Copies of all lines that contain "flex" are needed; take them from the data below.

☆ ☆ ☆ ☆ ☆ ☆ ☆

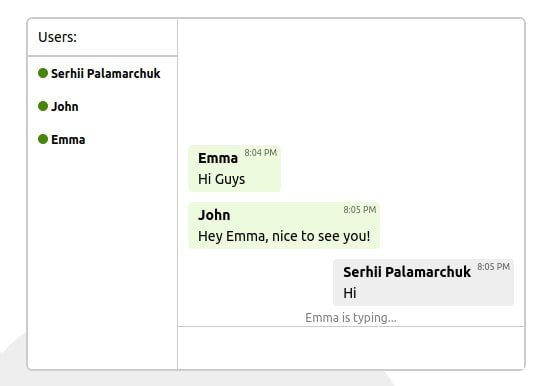
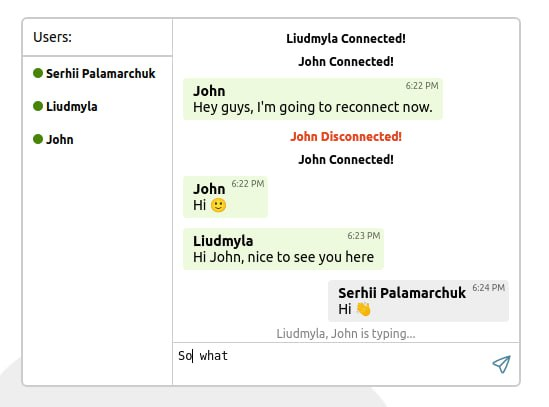
readme, msg event, links

Changed region(s): [[0.031, 0.0311, 0.9599, 0.9637]]

diff --git a/socket/client/src/app/app.component.ts b/socket/client/src/app/app.component.ts
@@ -4,6 +4,7 @@ import { io } from 'socket.io-client';
 import type { ElementRef, AfterViewInit } from '@angular/core';
 import { MessageDto } from './models/messageDto';
 import type { UsersList } from './models/usersList';
+import { urlFilter } from './utils/url-filter';
 
 @Component({
   selector: 'body[root]',
@@ -58,14 +59,26 @@ import type { UsersList } from './models/usersList';
                 <div
                   *ngFor="let item of messages"
                   [attr.self]="item.id === socket?.id ? true : null"
+                  [attr.connection]="item.event === 'connection' ? true : null"
+                  [attr.disconnection]="item.event === 'disconnection' ? true : null"
                   class="message">
-                  <div class="message-header">
-                    <span class="username">{{item.username}}</span>
+                  <div *ngIf="item.event !== 'connection' && item.event !== 'disconnection'">
+                    <div class="message-header">
+                      <span class="username">{{item.username}}</span>
 
-                    <span class="time">{{item.time}}</span>
+                      <span class="time">{{item.time}}</span>
+                    </div>
+
+                    <span [innerHTML]="item.message"></span>
                   </div>
 
-                  {{ item.message }}
+                  <div *ngIf="item.event === 'connection' && item.id !== socket?.id">
+                    <span class="username">{{item.username}} connected!</span>
+                  </div>
+
+                  <div *ngIf="item.event === 'disconnection'">
+                    <span class="username">{{item.username}} disconnected!</span>
+                  </div>
                 </div>
               </div>
             </div>
@@ -146,8 +159,7 @@ export class AppComponent implements AfterViewInit {
       return;
     }
 
-    //this.socket = io('http://localhost:5000');
-    this.socket = io('http://2515588.socketio.web.hosting-test.net/');
+    this.socket = io('http://localhost:5000');
 
     this.socket.on('connect', () => {
       this.connected = true;
@@ -155,14 +167,15 @@ export class AppComponent implements AfterViewInit {
       this.userID = this.socket?.id;
 
       this.socket?.emit('newUser', { username: this.username, id: this.socket.id });
+      this.socket?.emit('message', new MessageDto(this.socket?.id || '', this.username, '', 'connection'));
     });
 
     this.socket.on('messageResponse', data => {
-      this.messages.push(data);
-
-      if (data.id !== this.userID) {
-        this.audioPlayerRef.nativeElement.play();
+      if (data.id !== this.userID && Boolean(this.messages.length)) {
+        this.audioPlayerRef?.nativeElement?.play();
       }
+
+      this.messages = data;
 
       setTimeout(() => {
         this.scrollBottomTextarea();
@@ -192,7 +205,7 @@ export class AppComponent implements AfterViewInit {
       return;
     }
 
-    const data = new MessageDto(this.socket?.id || '', this.username, this.message.trim());
+    const data = new MessageDto(this.socket?.id || '', this.username, urlFilter(this.message.trim()));
     this.message = '';
 
     this.socket?.emit('message', data);

diff --git a/socket/server/server.js b/socket/server/server.js
@@ -1,44 +1,56 @@
-const express = require("express");
+const express = require('express');
 const app = express();
-const cors = require("cors");
+const cors = require('cors');
 const http = require('http').Server(app);
 const socketIO = require('socket.io')(http, {
   cors: {
-    origin: "*"
+    origin: '*'
   }
 });
 
 app.use(cors());
 let typingUsers = [];
 let users = [];
+let messages = [];
 
 socketIO.on('connection', (socket) => {
-  socket.on("message", data => {
-    socketIO.emit("messageResponse", data)
+  socket.on('message', data => {
+
+    messages.push(data)
+    socketIO.emit('messageResponse', messages)
   });
 
-  socket.on("typing", data => {
+  socket.on('typing', data => {
     typingUsers.push(data)
-    socket.broadcast.emit("typingResponse", users)
+    socket.broadcast.emit('typingResponse', users)
   })
 
-  socket.on("stopTyping", data => {
+  socket.on('stopTyping', data => {
     typingUsers = typingUsers.filter(user => user.id !== data.id)
-    socket.broadcast.emit("typingResponse", typingUsers)
+    socket.broadcast.emit('typingResponse', typingUsers)
   })
 
-  socket.on("newUser", data => {
+  socket.on('newUser', data => {
     users.push(data)
-    socketIO.emit("newUserResponse", users)
+    socketIO.emit('newUserResponse', users)
   })
 
   socket.on('disconnect', () => {
+    const disconnectedMessage = {
+      id: '',
+      username: users.filter(user => user.id === socket.id)[0].username,
+      message: '',
+      event: 'disconnection',
+    };
+    messages.push(disconnectedMessage);
+    socketIO.emit('messageResponse', messages)
+
     users = users.filter(user => user.id !== socket.id)
-    socketIO.emit("newUserResponse", users)
+    socketIO.emit('newUserResponse', users)
     socket.disconnect()
   });
 });
 
-http.listen(5000, () => {
+http.listen(5000 || process.env.PORT, () => {
   console.log('Server listening on 5000');
 });

diff --git a/socket/server/websocket.js b/socket/server/websocket.js
@@ -2,7 +2,7 @@ const ws = require('ws');
 
 const server = new ws.Server({port: 5000}, () => console.log(`Server started on 5000`))
 
-//let users = [];
+let users = [];
 
 this.server = server;
 this.server.on('connection', function connection(ws) {
@@ -18,8 +18,8 @@ this.server.on('connection', function connection(ws) {
           client.send(JSON.stringify(data));
           break;
         case 'connection':
-          //users.push({username: data.username, id: data.id})
-          //Object.assign(data, {users: users});
+          users.push({username: data.username, id: data.id})
+          Object.assign(data, {users: users});
 
           client.send(JSON.stringify(data));
           break;
@@ -31,25 +31,16 @@ this.server.on('connection', function connection(ws) {
     console.log('Client has disconnected!')
   });
 
-  //ws.on('disconnect', () => console.log('Client has disconnected!'));
+  ws.on('disconnect', () => console.log('Client has disconnected!'));
 })
 
-/*
 setInterval(()=>{
-  const test = server.clients.length;
   console.log(`Setting the interval ${server.clients.length}`);
   users = [];
   server.clients.forEach((client) => {
     users.push(client.username)
     client.send(JSON.stringify({length: users}));
-  });
-}, 5000);
-*/
 
-
-setInterval(()=>{
-  console.log(`Setting the interval ${server.clients.length}`);
-  server.clients.forEach(function each(ws) {
     if (ws.isAlive === false){
       //Logger.log("verbose", `The web socket died`);
       return ws.terminate();
@@ -57,4 +48,4 @@ setInterval(()=>{
     ws.isAlive = false;
     ws.ping(()=>{});
   });
-}, 3000);
+}, 5000);

diff --git a/socket/client/src/app/app.component.scss b/socket/client/src/app/app.component.scss
@@ -33,7 +33,6 @@
   flex: 1;
   margin-bottom: -1.5rem;
   max-height: 65vh;
-  max-height: 65svh;
   overflow: auto;
   padding: 0 0 1.5rem;
 }
@@ -49,7 +48,6 @@
   flex: 1 100%;
   flex-direction: column;
   min-height: 65vh;
-  min-height: 65svh;
   overflow: hidden;
 }
 
@@ -64,11 +62,27 @@
   padding: .5rem 1rem;
   text-align: left;
   white-space: pre-line;
-  word-break: break-all;
+  word-break: break-word;
 
   &[self] {
     background: var(--message-self);
-    margin: 0.5rem 0.5rem 0.5rem auto;
+    margin: .5rem .5rem .5rem auto;
+
+    &[connection] {
+      display: none;
+    }
+  }
+
+  &[connection],
+  &[disconnection] {
+    background: none;
+    margin: .5rem auto;
+    font-size: 1.2rem;
+    padding: 0;
+  }
+
+  &[disconnection] {
+    color: red;
   }
 }
 .message-list {

diff --git a/socket/client/src/app/models/messageDto.ts b/socket/client/src/app/models/messageDto.ts
@@ -7,8 +7,11 @@ export class MessageDto {
 
   username: string;
 
-  constructor(id: string, username: string, message?: string | null) {
+  event: string | null;
+
+  constructor(id: string, username: string, message?: string | null, event?: string | null) {
     this.id = id;
+    this.event = event || null;
     this.message = message || null;
     this.time = new Date().toLocaleTimeString('en-US', { hour: 'numeric', minute: '2-digit', hour12: true });
     this.username = username;

diff --git a/socket/client/src/app/utils/url-filter.ts b/socket/client/src/app/utils/url-filter.ts
@@ -1,0 +1,5 @@
+export function urlFilter(string: string) {
+  const urlReg = /(https?:\/\/[^\s]+)/g;
+
+  return string.replace(urlReg, url => `<a href="${url}" target="_blank">${url}</a>`);
+}

diff --git a/README.md b/README.md
@@ -2,8 +2,8 @@
 
 My hands-on and demo works related to **Node.js**, **Vue**, **React**, **Angular**, **JS** , **TS** and other X technologies.
 
-Demo                       | Description             	                                                                                                                                      | Screenshot    
-----------------------------------|----------------------------------------------------------------------------------------------------------------------------------------------------------------|----------------------------------------
-**[Socket](https://github.com/palamarchukser/demos/tree/master/socket)** | Demo Chat with sounds notifications, active users list and typing states using **Socket.IO**, **Angular**, **JavaScript**, **TypeScript**, **HTML**, **SCSS**. | <img src="socket/client/src/assets/photo_2023-02-19_20-09-43.jpg" width="250"/>
-**[Server-Sent Events](https://github.com/palamarchukser/demos/tree/master/server-sent)** | Server-Sent Events demo using **Node.js**, **Express**, **React**, **Typescript**                                                                              | <img src="server-sent/client/public/photo_2.jpg" width="250"/>
-**[HTTP Long Polling](https://github.com/palamarchukser/demos/tree/master/long-pooling)** | Small Long Pooling demo using **Node**, **Express**, **Vue**, **Typescript**.                                                                                              | <img src="long-pooling/client/public/photo_2023-02-19_22-30-05.jpg" width="250"/>
+Demo                       | Description             	                                                                                                                                                                             | Screenshot    
+----------------------------------|-------------------------------------------------------------------------------------------------------------------------------------------------------------------------------------------------------|----------------------------------------
+**[Socket](https://github.com/palamarchukser/demos/tree/master/socket)** | Demo Chat with sounds notifications, links parser, active users list, connected/dissconnected and typing states using **Socket.IO**, **Angular**, **JavaScript**, **TypeScript**, **HTML**, **SCSS**. | <img src="socket/client/src/assets/photo_2023-02-19_20-09-43.jpg" width="250"/>
+**[Server-Sent Events](https://github.com/palamarchukser/demos/tree/master/server-sent)** | Server-Sent Events demo using **Node.js**, **Express**, **React**, **Typescript**                                                                                                                     | <img src="server-sent/client/public/photo_2.jpg" width="250"/>
+**[HTTP Long Polling](https://github.com/palamarchukser/demos/tree/master/long-pooling)** | Small Long Pooling demo using **Node**, **Express**, **Vue**, **Typescript**.                                                                                                                         | <img src="long-pooling/client/public/photo_2023-02-19_22-30-05.jpg" width="250"/>

diff --git a/socket/client/README.md b/socket/client/README.md
@@ -1,13 +1,13 @@
 # Socket.IO demo
 Simple Chat demo using Socket.IO, Angular, JavaScript, TypeScript, HTML, SCSS.
 
-## Client (React, TS):
+## Client (Angular, TS):
 In the client directory, you can run:
 
 ### `npm install`
 ### `npm start`
-Runs the app in the development mode.\
-Open [http://localhost:3006](http://localhost:3006) to view it in the browser.
+Runs the app in the development mode.
+Open [http://localhost:4200](http://localhost:4200) to view it in the browser.
 
 ### `npm run build`
 Builds the app for production to the `build` folder.

diff --git a/socket/README.md b/socket/README.md
@@ -1,12 +1,12 @@
 # Socket.IO demo
 Simple Chat demo with notification, user-list and typing states using Socket.IO, Angular, JavaScript, TypeScript, HTML, SCSS.
 
-## Client (React, TS):
+## Client (Angular, TS):
 In the client directory, you can run:
 
 ### `npm install`
 ### `npm start`
-Runs the app in the development mode.\
+Runs the app in the development mode.
 Open [http://localhost:4200](http://localhost:4200) to view it in the browser.
 
 ### `npm run build`

diff --git a/long-pooling/README.md b/long-pooling/README.md
@@ -6,7 +6,7 @@ In the client directory, you can run:
 
 ### `npm install`
 ### `npm start`
-Runs the app in the development mode.\
+Runs the app in the development mode.
 Open [http://localhost:5173](http://localhost:5173) to view it in the browser.
 
 ### `npm run build`

diff --git a/long-pooling/client/README.md b/long-pooling/client/README.md
@@ -6,7 +6,7 @@ In the client directory, you can run:
 
 ### `npm install`
 ### `npm start`
-Runs the app in the development mode.\
+Runs the app in the development mode.
 Open [http://localhost:5173](http://localhost:5173) to view it in the browser.
 
 ### `npm run build`

diff --git a/server-sent/client/README.md b/server-sent/client/README.md
@@ -6,7 +6,7 @@ In the client directory, you can run:
 
 ### `npm install`
 ### `npm start`
-Runs the app in the development mode.\
+Runs the app in the development mode.
 Open [http://localhost:3006](http://localhost:3006) to view it in the browser.
 
 ### `npm run build`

☆ ☆ ☆ ☆ ☆ ☆ ☆

* Task output
   flex: 1;
   flex: 1 100%;
   flex-direction: column;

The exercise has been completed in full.